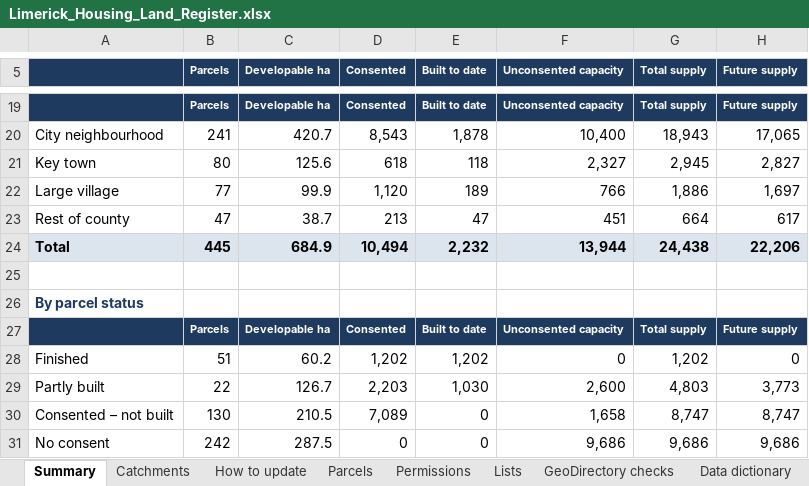
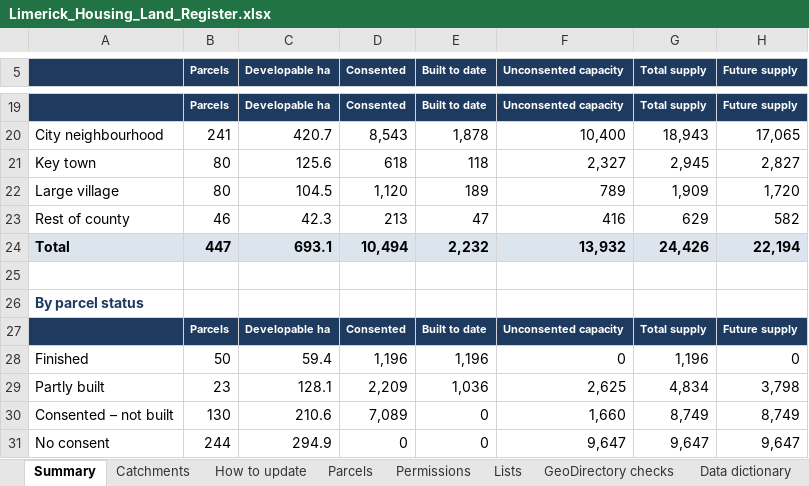
Before and after one commit to jaymes88/data, an Excel workbook: limerick_pipeline/register/Limerick_Housing_Land_Register.xlsx, sheet Summary, drawn as a sheet; only a part is shown, gaps mark what is left out; values as stored, in another font and other column widths than the file's, no borders; conditional formats not drawn; removed rows and columns are numbered as before the commit, all else as after; the diff covers the shown part only; the diff names each change by its address in the sheet, - before the commit and + after, or states it on an @@ line.

```diff
--- a/limerick_pipeline/register/Limerick_Housing_Land_Register.xlsx (sheet Summary)
+++ b/limerick_pipeline/register/Limerick_Housing_Land_Register.xlsx (sheet Summary)
-B22 (Parcels): 77
+B22 (Parcels): 80
-C22 (Developable ha): 99.9
+C22 (Developable ha): 104.5
-F22 (Unconsented capacity): 766
+F22 (Unconsented capacity): 789
-G22 (Total supply): 1,886
+G22 (Total supply): 1,909
-H22 (Future supply): 1,697
+H22 (Future supply): 1,720
-B23 (Parcels): 47
+B23 (Parcels): 46
-C23 (Developable ha): 38.7
+C23 (Developable ha): 42.3
-F23 (Unconsented capacity): 451
+F23 (Unconsented capacity): 416
-G23 (Total supply): 664
+G23 (Total supply): 629
-H23 (Future supply): 617
+H23 (Future supply): 582
-B24 (Parcels): 445
+B24 (Parcels): 447
-C24 (Developable ha): 684.9
+C24 (Developable ha): 693.1
-F24 (Unconsented capacity): 13,944
+F24 (Unconsented capacity): 13,932
-G24 (Total supply): 24,438
+G24 (Total supply): 24,426
-H24 (Future supply): 22,206
+H24 (Future supply): 22,194
-B28 (Parcels): 51
+B28 (Parcels): 50
-C28 (Developable ha): 60.2
+C28 (Developable ha): 59.4
-D28 (Consented): 1,202
+D28 (Consented): 1,196
-E28 (Built to date): 1,202
+E28 (Built to date): 1,196
-G28 (Total supply): 1,202
+G28 (Total supply): 1,196
-row 29: Partly built | 22 | 126.7 | 2,203 | 1,030 | 2,600 | 4,803 | 3,773
+row 29: Partly built | 23 | 128.1 | 2,209 | 1,036 | 2,625 | 4,834 | 3,798
-C30 (Developable ha): 210.5
+C30 (Developable ha): 210.6
-F30 (Unconsented capacity): 1,658
+F30 (Unconsented capacity): 1,660
-G30 (Total supply): 8,747
+G30 (Total supply): 8,749
-H30 (Future supply): 8,747
+H30 (Future supply): 8,749
-B31 (Parcels): 242
+B31 (Parcels): 244
-C31 (Developable ha): 287.5
+C31 (Developable ha): 294.9
-F31 (Unconsented capacity): 9,686
+F31 (Unconsented capacity): 9,647
-G31 (Total supply): 9,686
+G31 (Total supply): 9,647
-H31 (Future supply): 9,686
+H31 (Future supply): 9,647
```
Also changed, not shown: 2 added rows, 2 removed rows and 20 edited cells elsewhere in this sheet, sheet Parcels, sheet Permissions, sheet Catchments, sheet GeoDirectory checks, formulas that keep their value, limerick_pipeline/register/Validation_Report.xlsx, 5 other files.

## [WHAT TO PRODUCE]
Only lines that include "capacity" belong in the answer; copy all of them from the listing.

## [WRITTEN ANSWER]
-F22 (Unconsented capacity): 766
+F22 (Unconsented capacity): 789
-F23 (Unconsented capacity): 451
+F23 (Unconsented capacity): 416
-F24 (Unconsented capacity): 13,944
+F24 (Unconsented capacity): 13,932
-F30 (Unconsented capacity): 1,658
+F30 (Unconsented capacity): 1,660
-F31 (Unconsented capacity): 9,686
+F31 (Unconsented capacity): 9,647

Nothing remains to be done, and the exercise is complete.